By M.D. Kittle
MADISON — In the heat of the state budget battle, Gov Tony Evers’ chief administrator is taking time to do some fundraising for a Democratic senator.
Department of Administration Secretary Joel Brennan’s “special guest” status next Tuesday at Sen. Brad Pfaff’s posh fundraiser in Madison is a departure from the days of former Republican Gov. Scott Walker, who forbade his secretaries from shilling for political campaigns.
The Pfaff fundraiser is scheduled for late Tuesday afternoon at the Robina Courtyard, an East Washington Avenue beer garden that’s just a 17-minute walk from the State Capitol. According to the invitation, the “suggested donation” to the La Crosse Democrat’s campaign is $100, with sponsorship levels ranging between $250 and $2,000.
“My first thought when I saw that was, it’s been a while since that has been done. The Walker administration didn’t allow that,” a Capitol insider told Empower Wisconsin. You’d have to go back to the days of Democratic Gov. Jim Doyle to see administration secretaries working the political fundraising circuit.
It also may not be the best look for the Administration secretary to engage in fundraising as the next state budget is being debated. One of the Department of Administration’s key functions is to “help the governor develop and implement the state budget.”
“It’s in poor taste, especially given the size of the budget role DOA has. It’s the brain of the operations of the state,” said state Rep. Tony Kurtz (R-Wonewoc), who also serves portions of western Wisconsin and is a member of the Legislature’s Joint Finance Committee. “It is a bit concerning.”
It’s interesting how quiet so-called good government groups and mainstream media outlets have been about Brennan’s involvement in Pfaff’s fundraiser.
In 2015, state Sen. Alberta Darling (R-River Hills) and then-Rep. John Nygren (R-Marinette), co-chairs of the Joint Finance Committee at the time, were excoriated in the press for fundraising during the budget talks. Darling ultimately canceled a fundraiser after it was described in news stories as a “shakedown for lobbyists and special interests.”
“The co-chair of the Legislature’s budget-writing committee postponed the fundraiser Wednesday after a government watchdog group and Democrats criticized her over its timing,” AP’s Scott Bauer wrote.
Pfaff, Evers’ original secretary-designee of the Department of Agriculture, Trade, and Consumer Protection, was sent packing after the Republican-controlled Senate rejected his nomination in November 2019. The partisan ag chief got into a very public political battle with Republican lawmakers. He then ran for the 32nd Senate seat, which opened up after Senate Minority Leader Jennifer Shilling (D-La Crosse) suddenly stepped down.

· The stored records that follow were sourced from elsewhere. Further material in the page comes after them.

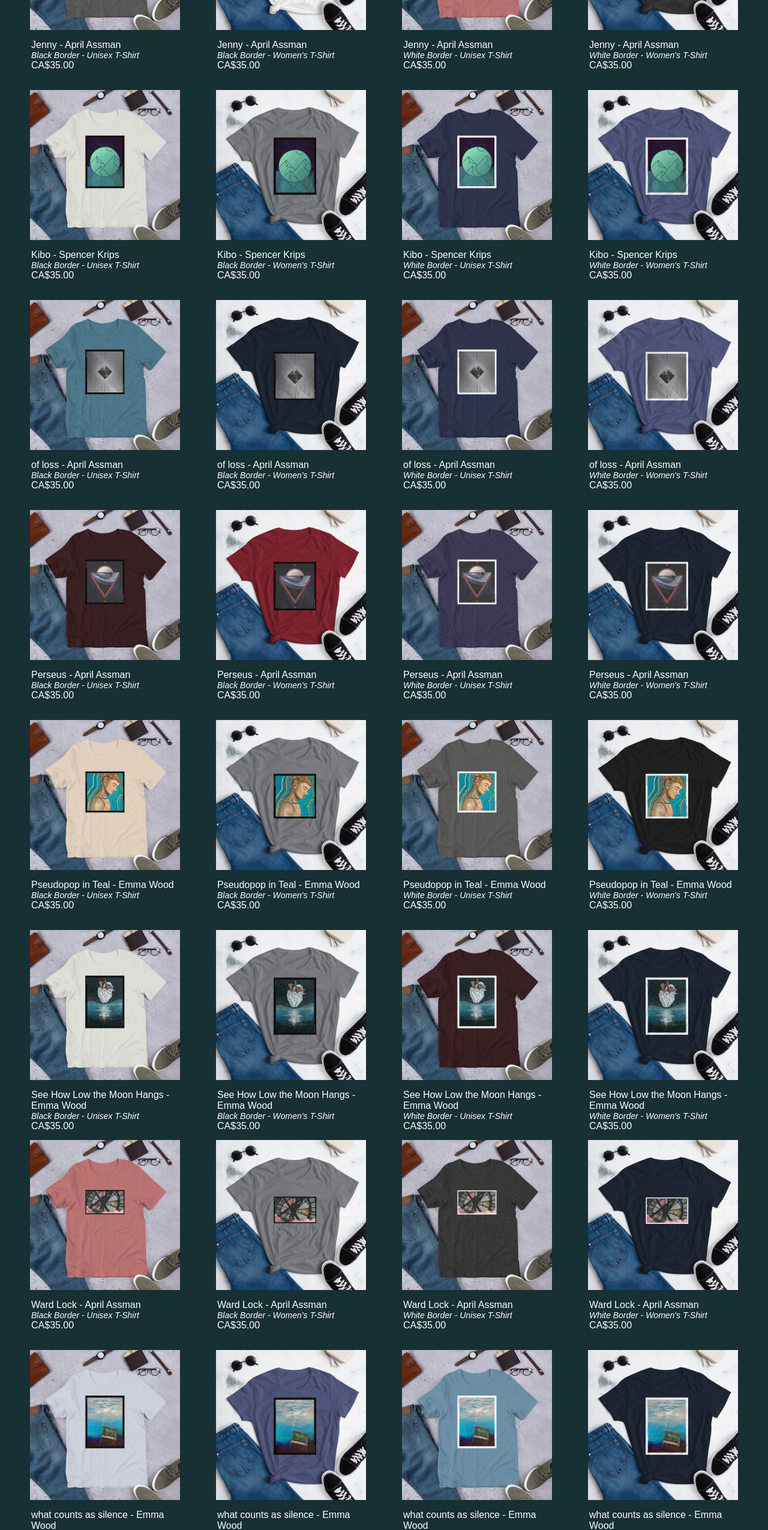
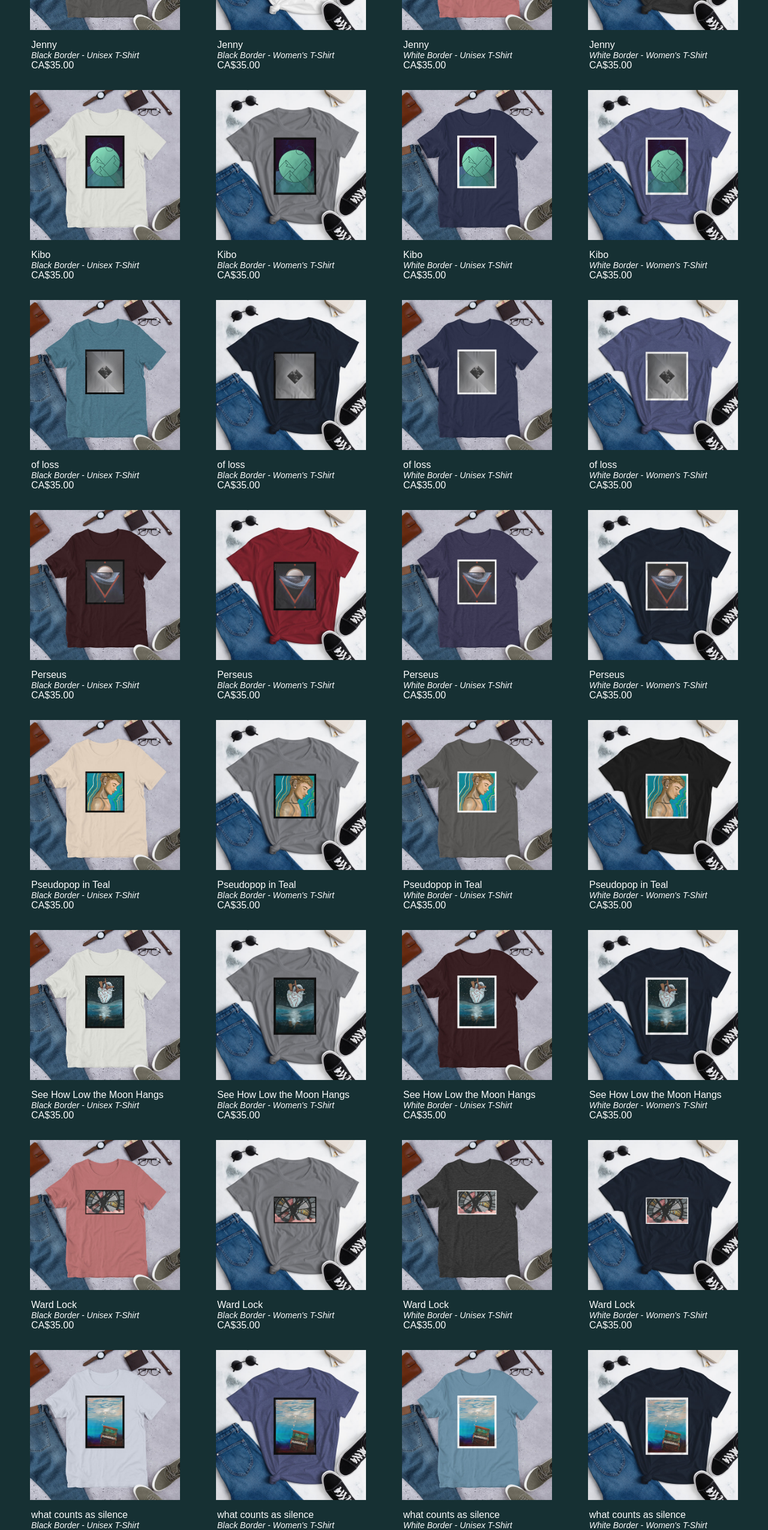
Before and after one commit to carmengoetz/spencer-krips-music, a Vue app: page /shop in a window 1280 px wide. Shown: the part 1095-3645 px from the top of the page at 60% size. Built offline with nearby package versions, Linux system fonts and the light colour scheme.

Commit message:
removed artist names form shirts

```diff
--- a/src/constants/shop.ts
+++ b/src/constants/shop.ts
@@ -118,7 +118,7 @@ export const Shop: Shop = {
       index: 8,
       id: 7584655278328,
       categories: [391403241720],
-      name: "Jenny - April Assman",
+      name: "Jenny",
       format: "Black Border - Unisex T-Shirt",
       price: 35,
       image: require("../assets/products/jenny-unisex-black.png"),
@@ -127,7 +127,7 @@ export const Shop: Shop = {
       index: 9,
       id: 7584651051256,
       categories: [391403241720],
-      name: "Jenny - April Assman",
+      name: "Jenny",
       format: "Black Border - Women's T-Shirt",
       price: 35,
       image: require("../assets/products/jenny-women-black.png"),
@@ -136,7 +136,7 @@ export const Shop: Shop = {
       index: 10,
       id: 7584654098680,
       categories: [391403241720],
-      name: "Jenny - April Assman",
+      name: "Jenny",
       format: "White Border - Unisex T-Shirt",
       price: 35,
       image: require("../assets/products/jenny-unisex-white.png"),
@@ -145,7 +145,7 @@ export const Shop: Shop = {
       index: 11,
       id: 7584650756344,
       categories: [391403241720],
-      name: "Jenny - April Assman",
+      name: "Jenny",
       format: "White Border - Women's T-Shirt",
       price: 35,
       image: require("../assets/products/jenny-women-white.png"),
@@ -154,7 +154,7 @@ export const Shop: Shop = {
       index: 12,
       id: 7584660881656,
       categories: [391403241720],
-      name: "Kibo - Spencer Krips",
+      name: "Kibo",
       format: "Black Border - Unisex T-Shirt",
       price: 35,
       image: require("../assets/products/kibo-unisex-black.png"),
@@ -163,7 +163,7 @@ export const Shop: Shop = {
       index: 13,
       id: 7584651542776,
       categories: [391403241720],
-      name: "Kibo - Spencer Krips",
+      name: "Kibo",
       format: "Black Border - Women's T-Shirt",
       price: 35,
       image: require("../assets/products/kibo-women-black.png"),
@@ -172,7 +172,7 @@ export const Shop: Shop = {
       index: 14,
       id: 7584657637624,
       categories: [391403241720],
-      name: "Kibo - Spencer Krips",
+      name: "Kibo",
       format: "White Border - Unisex T-Shirt",
       price: 35,
       image: require("../assets/products/kibo-unisex-white.png"),
@@ -181,7 +181,7 @@ export const Shop: Shop = {
       index: 15,
       id: 7584649904376,
       categories: [391403241720],
-      name: "Kibo - Spencer Krips",
+      name: "Kibo",
       format: "White Border - Women's T-Shirt",
       price: 35,
       image: require("../assets/products/kibo-women-white.png"),
@@ -190,7 +190,7 @@ export const Shop: Shop = {
       index: 16,
       id: 7584653574392,
       categories: [391403241720],
-      name: "of loss - April Assman",
+      name: "of loss",
       format: "Black Border - Unisex T-Shirt",
       price: 35,
       image: require("../assets/products/of-loss-unisex-black.png"),
@@ -199,7 +199,7 @@ export const Shop: Shop = {
       index: 17,
       id: 7584650526968,
       categories: [391403241720],
-      name: "of loss - April Assman",
+      name: "of loss",
       format: "Black Border - Women's T-Shirt",
       price: 35,
       image: require("../assets/products/of-loss-women-black.png"),
@@ -208,7 +208,7 @@ export const Shop: Shop = {
       index: 18,
       id: 7584653279480,
       categories: [391403241720],
-      name: "of loss - April Assman",
+      name: "of loss",
       format: "White Border - Unisex T-Shirt",
       price: 35,
       image: require("../assets/products/of-loss-unisex-white.png"),
@@ -217,7 +217,7 @@ export const Shop: Shop = {
       index: 19,
       id: 7584650166520,
       categories: [391403241720],
-      name: "of loss - April Assman",
+      name: "of loss",
       format: "White Border - Women's T-Shirt",
       price: 35,
       image: require("../assets/products/of-loss-women-white.png"),
@@ -226,7 +226,7 @@ export const Shop: Shop = {
       index: 20,
       id: 7584654000376,
       categories: [391403241720],
-      name: "Perseus - April Assman",
+      name: "Perseus",
       format: "Black Border - Unisex T-Shirt",
       price: 35,
       image: require("../assets/products/perseus-unisex-black.png"),
@@ -235,7 +235,7 @@ export const Shop: Shop = {
       index: 21,
       id: 7584650592504,
       categories: [391403241720],
-      name: "Perseus - April Assman",
+      name: "Perseus",
       format: "Black Border - Women's T-Shirt",
       price: 35,
       image: require("../assets/products/perseus-women-black.png"),
@@ -244,7 +244,7 @@ export const Shop: Shop = {
       index: 22,
       id: 7584653869304,
       categories: [391403241720],
-      name: "Perseus - April Assman",
+      name: "Perseus",
       format: "White Border - Unisex T-Shirt",
       price: 35,
       image: require("../assets/products/perseus-unisex-white.png"),
@@ -253,7 +253,7 @@ export const Shop: Shop = {
       index: 23,
       id: 7584650428664,
       categories: [391403241720],
-      name: "Perseus - April Assman",
+      name: "Perseus",
       format: "White Border - Women's T-Shirt",
       price: 35,
       image: require("../assets/products/perseus-women-white.png"),
@@ -262,7 +262,7 @@ export const Shop: Shop = {
       index: 24,
       id: 7584663732472,
       categories: [391403241720],
-      name: "Pseudopop in Teal - Emma Wood",
+      name: "Pseudopop in Teal",
       format: "Black Border - Unisex T-Shirt",
       price: 35,
       image: require("../assets/products/pseudopop-in-teal-unisex-black.png"),
@@ -271,7 +271,7 @@ export const Shop: Shop = {
       index: 25,
       id: 7584651870456,
       categories: [391403241720],
-      name: "Pseudopop in Teal - Emma Wood",
+      name: "Pseudopop in Teal",
       format: "Black Border - Women's T-Shirt",
       price: 35,
       image: require("../assets/products/pseudopop-in-teal-women-black.png"),
@@ -280,7 +280,7 @@ export const Shop: Shop = {
       index: 26,
       id: 7584662454520,
       categories: [391403241720],
-      name: "Pseudopop in Teal - Emma Wood",
+      name: "Pseudopop in Teal",
       format: "White Border - Unisex T-Shirt",
       price: 35,
       image: require("../assets/products/pseudopop-in-teal-unisex-white.png"),
@@ -289,7 +289,7 @@ export const Shop: Shop = {
       index: 27,
       id: 7584651804920,
       categories: [391403241720],
-      name: "Pseudopop in Teal - Emma Wood",
+      name: "Pseudopop in Teal",
       format: "White Border - Women's T-Shirt",
       price: 35,
       image: require("../assets/products/pseudopop-in-teal-women-white.png"),
@@ -298,7 +298,7 @@ export const Shop: Shop = {
       index: 28,
       id: 7584669139192,
       categories: [391403241720],
-      name: "See How Low the Moon Hangs - Emma Wood",
+      name: "See How Low the Moon Hangs",
       format: "Black Border - Unisex T-Shirt",
       price: 35,
       image: require("../assets/products/see-how-low-the-moon-hangs-unisex-black.png"),
@@ -307,7 +307,7 @@ export const Shop: Shop = {
       index: 29,
       id: 7584652165368,
       categories: [391403241720],
-      name: "See How Low the Moon Hangs - Emma Wood",
+      name: "See How Low the Moon Hangs",
       format: "Black Border - Women's T-Shirt",
       price: 35,
       image: require("../assets/products/see-how-low-the-moon-hangs-women-black.png"),
@@ -316,7 +316,7 @@ export const Shop: Shop = {
       index: 30,
       id: 7584666222840,
       categories: [391403241720],
-      name: "See How Low the Moon Hangs - Emma Wood",
+      name: "See How Low the Moon Hangs",
       format: "White Border - Unisex T-Shirt",
       price: 35,
       image: require("../assets/products/see-how-low-the-moon-hangs-unisex-white.png"),
@@ -325,7 +325,7 @@ export const Shop: Shop = {
       index: 31,
       id: 7584652034296,
       categories: [391403241720],
-      name: "See How Low the Moon Hangs - Emma Wood",
+      name: "See How Low the Moon Hangs",
       format: "White Border - Women's T-Shirt",
       price: 35,
       image: require("../assets/products/see-how-low-the-moon-hangs-women-white.png"),
@@ -334,7 +334,7 @@ export const Shop: Shop = {
       index: 32,
       id: 7584653050104,
       categories: [391403241720],
-      name: "Ward Lock - April Assman",
+      name: "Ward Lock",
       format: "Black Border - Unisex T-Shirt",
       price: 35,
       image: require("../assets/products/ward-lock-unisex-black.png"),
@@ -343,7 +343,7 @@ export const Shop: Shop = {
       index: 33,
       id: 7584649740536,
       categories: [391403241720],
-      name: "Ward Lock - April Assman",
+      name: "Ward Lock",
       format: "Black Border - Women's T-Shirt",
       price: 35,
       image: require("../assets/products/ward-lock-women-black.png"),
@@ -352,7 +352,7 @@ export const Shop: Shop = {
       index: 34,
       id: 7584652787960,
       categories: [391403241720],
-      name: "Ward Lock - April Assman",
+      name: "Ward Lock",
       format: "White Border - Unisex T-Shirt",
       price: 35,
       image: require("../assets/products/ward-lock-unisex-white.png"),
@@ -361,7 +361,7 @@ export const Shop: Shop = {
       index: 35,
       id: 7584650002680,
       categories: [391403241720],
-      name: "Ward Lock - April Assman",
+      name: "Ward Lock",
       format: "White Border - Women's T-Shirt",
       price: 35,
       image: require("../assets/products/ward-lock-women-white.png"),
@@ -370,7 +370,7 @@ export const Shop: Shop = {
       index: 36,
       id: 7584673988856,
       categories: [391403241720],
-      name: "what counts as silence - Emma Wood",
+      name: "what counts as silence",
       format: "Black Border - Unisex T-Shirt",
       price: 35,
       image: require("../assets/products/what-counts-as-silence-unisex-black.png"),
@@ -379,7 +379,7 @@ export const Shop: Shop = {
       index: 37,
       id: 7584652361976,
       categories: [391403241720],
-      name: "what counts as silence - Emma Wood",
+      name: "what counts as silence",
       format: "Black Border - Women's T-Shirt",
       price: 35,
       image: require("../assets/products/what-counts-as-silence-women-black.png"),
@@ -388,7 +388,7 @@ export const Shop: Shop = {
       index: 38,
       id: 7584672022776,
       categories: [391403241720],
-      name: "what counts as silence - Emma Wood",
+      name: "what counts as silence",
       format: "White Border - Unisex T-Shirt",
       price: 35,
       image: require("../assets/products/what-counts-as-silence-unisex-white.png"),
@@ -397,7 +397,7 @@ export const Shop: Shop = {
       index: 39,
       id: 7584652493048,
       categories: [391403241720],
-      name: "what counts as silence - Emma Wood",
+      name: "what counts as silence",
       format: "White Border - Women's T-Shirt",
       price: 35,
       image: require("../assets/products/what-counts-as-silence-women-white.png"),
```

Pfaff raised and spent more than $1.5 million in his Senate run, according to campaign finance records. He out-raised his opponent, Dan Kapanke (R-La Crosse) by a nearly 3-1 margin. Pfaff won by just 582 votes in this critical western Wisconsin swing district. Had he lost, Republicans would have had a veto-proof majority in the Senate, a powerful check on Evers’ liberal, big-government agenda.